Collecting Britains became more challenging in the 1980s, when the company stopped making the soldiers. (Last year the firm was sold to Ertl, another toy manufacturer, and production was resumed.) "In the 1980s, sets became a chic investment," Ehrlich continues, "and the prices of the more vintage stuff really shot up. Greed took over. Now things have cooled down. While the market is not overpriced, newcomers must still be narrowly focused, and wary of the con artists.
"Too often someone substitutes a figure from another set for a damaged piece, or repaints pieces to make them look more pristine. Watch those colors; they must be exactly the same from piece to piece. You also must be careful that guys don't take later-made figures and put them in an earlier-era box. All the rifles and swords should be there. And scrutinize the horses to ensure that their legs haven't been glued back on. A good safeguard in all these matters is working with a savvy dealer, one who really knows values and is an expert at judging this world's most important criteria: condition, condition, condition."
Once a veritable Marco Polo, scouring the globe for "terrific treasures," Ehrlich boasts about discovering such gems as a 1930s Britains Short flying boat for $800 that was ultimately sold for $8,000, and a circa 1900 Boer War C.I.V. (City Imperial Volunteers) supply train that turned a $300 purchase into a $5,000 bonanza. "While I never got into this to make money," Erlich says, "it was fun to come away with great buys: to match your wits against others in the hunt for spectacular pieces."
Though these chases were as exhilarating as any battlefield triumph, there was always an "enemy" that loomed on the horizon: lead rot. The collector's equivalent of Legionnaires' disease, lead rot is a scourge that inexplicably spreads from one soldier to another, leaving devastation in its wake. The rot becomes a dust that usually settles on the bases of pieces, making them decompose. Infected items generally give off a musty odor.

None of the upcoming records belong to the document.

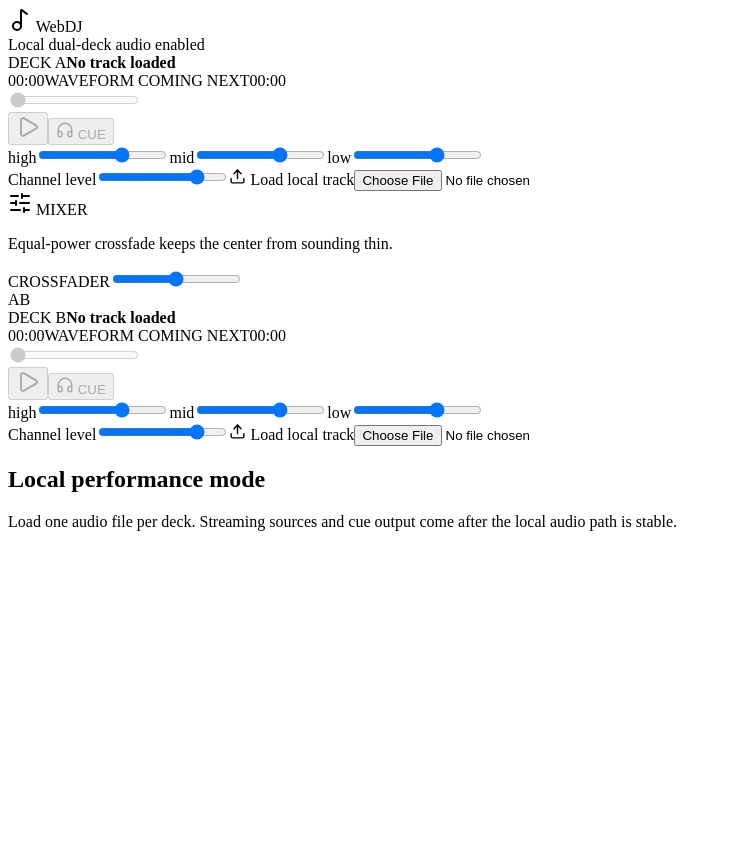
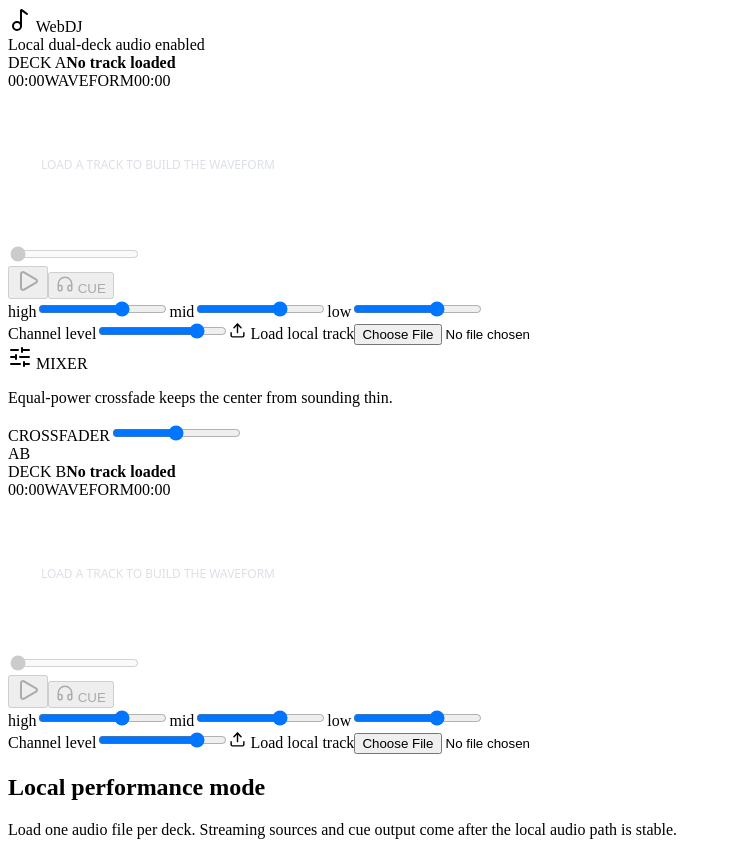
Before and after one commit to ShurexBRT/WebDJ, a React (Vite) app: page / in a window 1280 px wide. Shown: the whole page, without its empty margins (0-731 px from the left). Before the commit the page ends 800 px from the top, so only its background shows below. Built offline with nearby package versions, Linux system fonts and the light colour scheme; the HTML template or start-up script is replaced by a standard one.

Commit message:
Integrate waveform and precise transport

```diff
--- a/src/App.tsx
+++ b/src/App.tsx
@@ -1,13 +1,9 @@
 import { Headphones, Music2, Pause, Play, SlidersHorizontal, Upload } from 'lucide-react'
 import { getAudioEngine } from './audio/AudioEngine'
+import { decodeWaveform } from './audio/waveform'
+import { formatTime, progressFromTime, timeFromProgress } from './audio/transport'
+import { Waveform } from './components/Waveform'
 import { useMixerStore, type DeckId } from './state/mixerStore'
-
-const formatTime = (seconds: number) => {
-  if (!Number.isFinite(seconds)) return '00:00'
-  const minutes = Math.floor(seconds / 60)
-  const remainder = Math.floor(seconds % 60)
-  return `${minutes.toString().padStart(2, '0')}:${remainder.toString().padStart(2, '0')}`
-}
 
 function Deck({ side }: { side: DeckId }) {
   const deck = useMixerStore((state) => state.decks[side])
@@ -16,33 +12,62 @@ function Deck({ side }: { side: DeckId }) {
   const setVolume = useMixerStore((state) => state.setDeckVolume)
   const setDeckTime = useMixerStore((state) => state.setDeckTime)
   const setDeckEq = useMixerStore((state) => state.setDeckEq)
+  const setDeckWaveform = useMixerStore((state) => state.setDeckWaveform)
+  const setDeckAnalysis = useMixerStore((state) => state.setDeckAnalysis)
+
+  const engine = getAudioEngine()
+  const progress = progressFromTime(deck.currentTime, deck.duration)
+  const accent = side === 'A' ? '#29b6ff' : '#ff9a3d'
+
+  const seekToProgress = (nextProgress: number) => {
+    const nextTime = timeFromProgress(nextProgress, deck.duration)
+    engine.seek(side, nextTime)
+    setDeckTime(side, nextTime)
+  }
 
   const handleFile = async (file?: File) => {
     if (!file) return
+
     loadTrack(side, file.name)
-    const engine = getAudioEngine()
+    setDeckAnalysis(side, true)
     engine.setDeckVolume(side, deck.volume)
-    await engine.loadFile(side, file, {
-      onTimeUpdate: (currentTime, duration) => setDeckTime(side, currentTime, duration),
-      onEnded: () => setPlaying(side, false),
-    })
+
+    try {
+      const [, waveform] = await Promise.all([
+        engine.loadFile(side, file, {
+          onTimeUpdate: (currentTime, duration) => setDeckTime(side, currentTime, duration),
+          onEnded: () => {
+            setPlaying(side, false)
+            setDeckTime(side, 0)
+          },
+        }),
+        decodeWaveform(file, engine.context),
+      ])
+
+      setDeckWaveform(side, waveform)
+      setDeckAnalysis(side, false)
+    } catch (error) {
+      const message = error instanceof Error ? error.message : 'Audio analysis failed'
+      setDeckAnalysis(side, false, message)
+    }
   }
 
   const togglePlayback = async () => {
     if (!deck.trackName) return
-    const engine = getAudioEngine()
+
     if (deck.isPlaying) {
       engine.pause(side)
       setPlaying(side, false)
-    } else {
-      await engine.play(side)
-      setPlaying(side, true)
+      return
     }
+
+    await engine.play(side)
+    setPlaying(side, true)
   }
 
   const changeEq = (band: 'low' | 'mid' | 'high', value: number) => {
     setDeckEq(side, band, value)
-    getAudioEngine().setEq(side, band, value)
+    engine.setEq(side, band, value)
   }
 
   return (
@@ -52,10 +77,19 @@ function Deck({ side }: { side: DeckId }) {
         <strong>{deck.trackName ?? 'No track loaded'}</strong>
       </div>
 
-      <div className="waveform-placeholder">
-        <span>{formatTime(deck.currentTime)}</span>
-        <span>WAVEFORM COMING NEXT</span>
-        <span>{formatTime(deck.duration)}</span>
+      <div className="waveform-panel">
+        <div className="time-readout">
+          <span>{formatTime(deck.currentTime)}</span>
+          <span>{deck.isAnalyzing ? 'ANALYZING AUDIO…' : deck.analysisError ?? 'WAVEFORM'}</span>
+          <span>{formatTime(deck.duration)}</span>
+        </div>
+        <Waveform
+          peaks={deck.waveform}
+          progress={progress}
+          accent={accent}
+          label={`Waveform deck ${side}`}
+          onSeek={seekToProgress}
+        />
       </div>
 
       <input
@@ -68,7 +102,7 @@ function Deck({ side }: { side: DeckId }) {
         disabled={!deck.duration}
         onChange={(event) => {
           const value = Number(event.target.value)
-          getAudioEngine().seek(side, value)
+          engine.seek(side, value)
           setDeckTime(side, value)
         }}
       />
@@ -116,7 +150,7 @@ function Deck({ side }: { side: DeckId }) {
           onChange={(event) => {
             const value = Number(event.target.value)
             setVolume(side, value)
-            getAudioEngine().setDeckVolume(side, value)
+            engine.setDeckVolume(side, value)
           }}
         />
       </label>
```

To defend against this contagion, Dubin has adopted a two-pronged strategy of sealing his carefully positioned soldiers in plexiglass cases. "I don't put my men too close together," he says. "That way it becomes more difficult for the oxidizing agent to spread."
Critical of Dubin's approach, Ehrlich feels "the best preventive medicine" is to keep soldiers in dry places where the air is continually circulating, because the rot runs rampant in damp climates. "Sealing soldiers behind glass or plastic only increases the chances of lead rot," he insists. "I never dusted them, or did anything else to protect my collection. Soldiers have to breathe, and besides, they are meant to be touched, to stand there, and to be themselves."
Moisture is not the only possible cause of lead rot, other collectors contend. James Hillestad, a Pennsylvania collector, dealer and founder of a toy soldier museum, warns, "Don't display figures in untreated oak cabinets, as tannic acids in the oak causes lead rot."
And, he adds, beware of "light figures with daylight fluores-cent bulbs, not halogen and incandescent bulbs, which give off damaging heat."
Whether it was Churchill lying on the floor with his beloved combatants, Czar Peter III relishing "baked" delights, or Louis Dubin gazing at Mignots to relieve the strain of his high-pressured world, enthusiasts are comrades-in-arms, ever bewitched by the evocative power of these miniatures. Here they're able to discover, if not the fountain of youth, at least a timelessness that keeps them far from childhood's end.
Edward Kiersh is a Florida-based writer who is a frequent contributor to Cigar Aficionado.